Your task:
What is the number of lines in the data below that contain "className"? Reply with the number only.

----- Given data -----

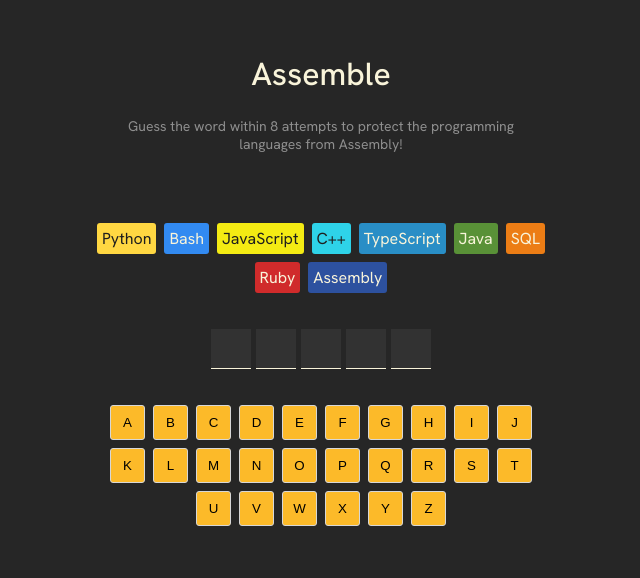
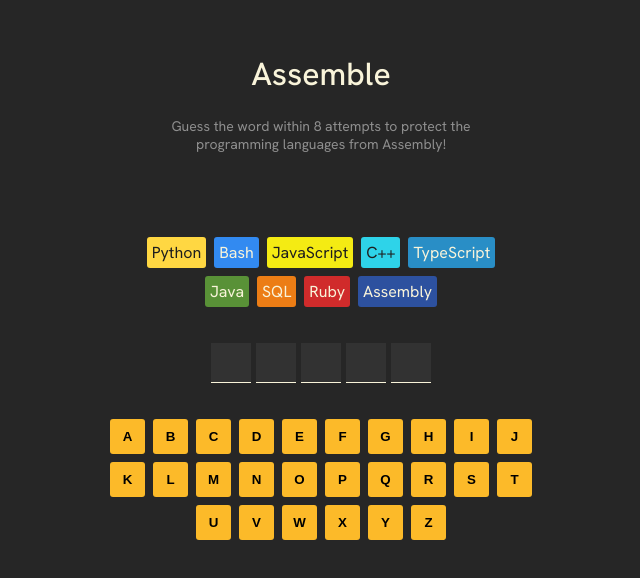
Before and after one commit to MannShah720/Assemble, a React (Vite) app: page / in a window 1280 px wide. Shown: the top 578 px of the page, without its empty margins (319-959 px from the left). Built offline with nearby package versions, Linux system fonts and the light colour scheme.

Commit message:
quick CSS fix

```diff
--- a/src/index.css
+++ b/src/index.css
@@ -9,8 +9,12 @@ body {
     color: #D9D9D9;
     padding: 0;
     height: 100vh;
+}
+
+main {
     display: flex;
-    justify-content: center;
+    flex-direction: column;
+    align-items: center;
 }
 
 header {
@@ -25,7 +29,7 @@ header > h1 {
 
 header > p {
     font-size: 0.875rem;
-    max-width: 450px;
+    max-width: 350px;
     color: #8E8E8E
 }
 
@@ -37,6 +41,8 @@ section.game-status {
     border-radius: 4px;
     margin-block: 30px;
     padding: 5px 0;
+    width: 100%;
+    max-width: 350px;
 }
 
 section.game-status.won {
@@ -61,7 +67,7 @@ section.language-chips {
     flex-wrap: wrap;
     gap: 8px;
     justify-content: center;
-    max-width: 450px;
+    max-width: 350px;
     margin-bottom: 36px;
 }
 
@@ -113,11 +119,12 @@ section.keyboard {
 }
 
 section.keyboard > button {
+    font-weight: bold;
     height: 35px;
     width: 35px;
     background-color: #FCBA29;
-    border: 1px solid #D7D7D7;
     border-radius: 3px;
+    border: 0;
     cursor: pointer;
 }
 
```
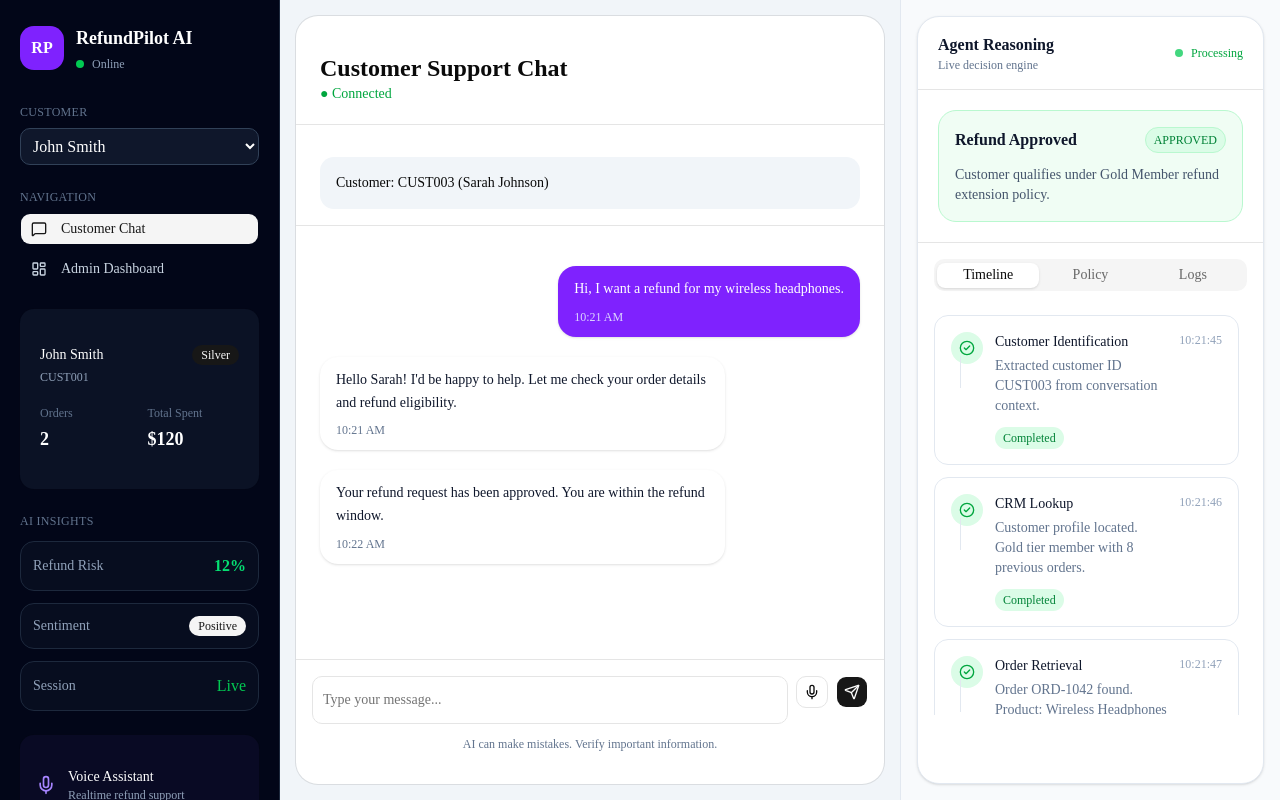
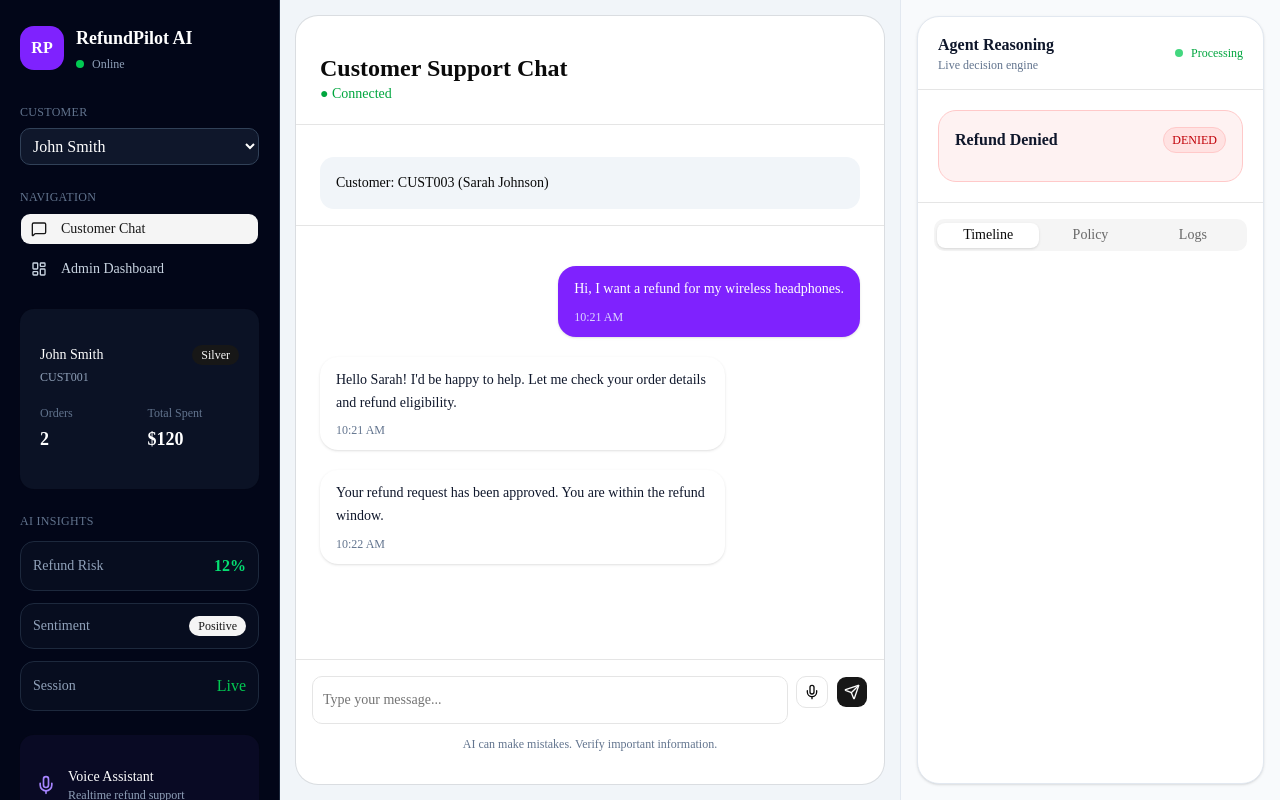
Before and after one commit to siddharthNirmale/ai-refund-agent, a Next.js app: page / in a window 1280 px wide. Built offline with nearby package versions, Linux system fonts and the light colour scheme.

Commit message:
feat: add useAgentStore integration to multiple components and define AgentExecutionLog type for enhanced logging

```diff
--- a/src/components/chat/ChatPanel.tsx
+++ b/src/components/chat/ChatPanel.tsx
@@ -1,3 +1,6 @@
+"use client"
+
+
 import { messages } from "@/data/chat";
 
 import MessageBubble from "./MessageBubble";
--- a/src/components/dashboard/Rawlogs.tsx
+++ b/src/components/dashboard/Rawlogs.tsx
@@ -1,4 +1,7 @@
-import { logs } from "@/data/logs";
+"use client"
+
+
+import { useAgentStore } from "@/store/useAgentStore";
 import {
   CheckCircle2,
   XCircle,
@@ -6,6 +9,8 @@ import {
 } from "lucide-react";
 
 export default function RawLogs() {
+
+  const logs = useAgentStore((state)=>state.logs);
   return (
     <div
       className="
--- a/src/components/dashboard/ReasoningPanel.tsx
+++ b/src/components/dashboard/ReasoningPanel.tsx
@@ -1,3 +1,5 @@
+"use client"
+
 import {
   Tabs,
   TabsContent,
@@ -5,12 +7,22 @@ import {
   TabsTrigger,
 } from "@/components/ui/tabs";
 
+import { useAgentStore } from "@/store/useAgentStore";
 import DecisionCard from "./DecisionCard";
 import Timeline from "./Timeline";
 import PolicyChecks from "./PolicyChecks";
 import RawLogs from "./Rawlogs";
 
 export default function ReasoningPanel() {
+  const decision =
+    useAgentStore(
+      (state) => state.decision
+    );
+
+  const reason =
+    useAgentStore(
+      (state) => state.reason
+    );
   return (
     <aside className="min-w-0 border-l border-slate-200 bg-slate-50 p-4">
       <div className="flex h-full flex-col rounded-3xl border border-slate-200 bg-white shadow-sm">
@@ -39,8 +51,12 @@ export default function ReasoningPanel() {
         {/* Current Decision */}
         <div className="border-b p-5">
           <DecisionCard
-            status="approved"
-            reason="Customer qualifies under Gold Member refund extension policy."
+            status={
+              decision === "approved"
+                ? "approved"
+                : "denied"
+            }
+            reason={reason}
           />
         </div>
 
--- a/src/components/dashboard/Timeline.tsx
+++ b/src/components/dashboard/Timeline.tsx
@@ -1,7 +1,14 @@
-import { logs } from "@/data/logs";
+"use client"
+
+import { useAgentStore } from "@/store/useAgentStore";
 import { CheckCircle2 } from "lucide-react";
 
 export default function Timeline() {
+
+  const logs =
+  useAgentStore(
+    (state) => state.logs
+  );
   return (
 
     <div className="max-h-[400px] overflow-y-auto space-y-3 pr-2">
--- /dev/null
+++ b/src/types/agent-log.ts
@@ -0,0 +1,9 @@
+export type AgentExecutionLog = {
+  step: string;
+
+  status:
+    | "success"
+    | "failed";
+
+  details: string;
+};
```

-----

Reply:
5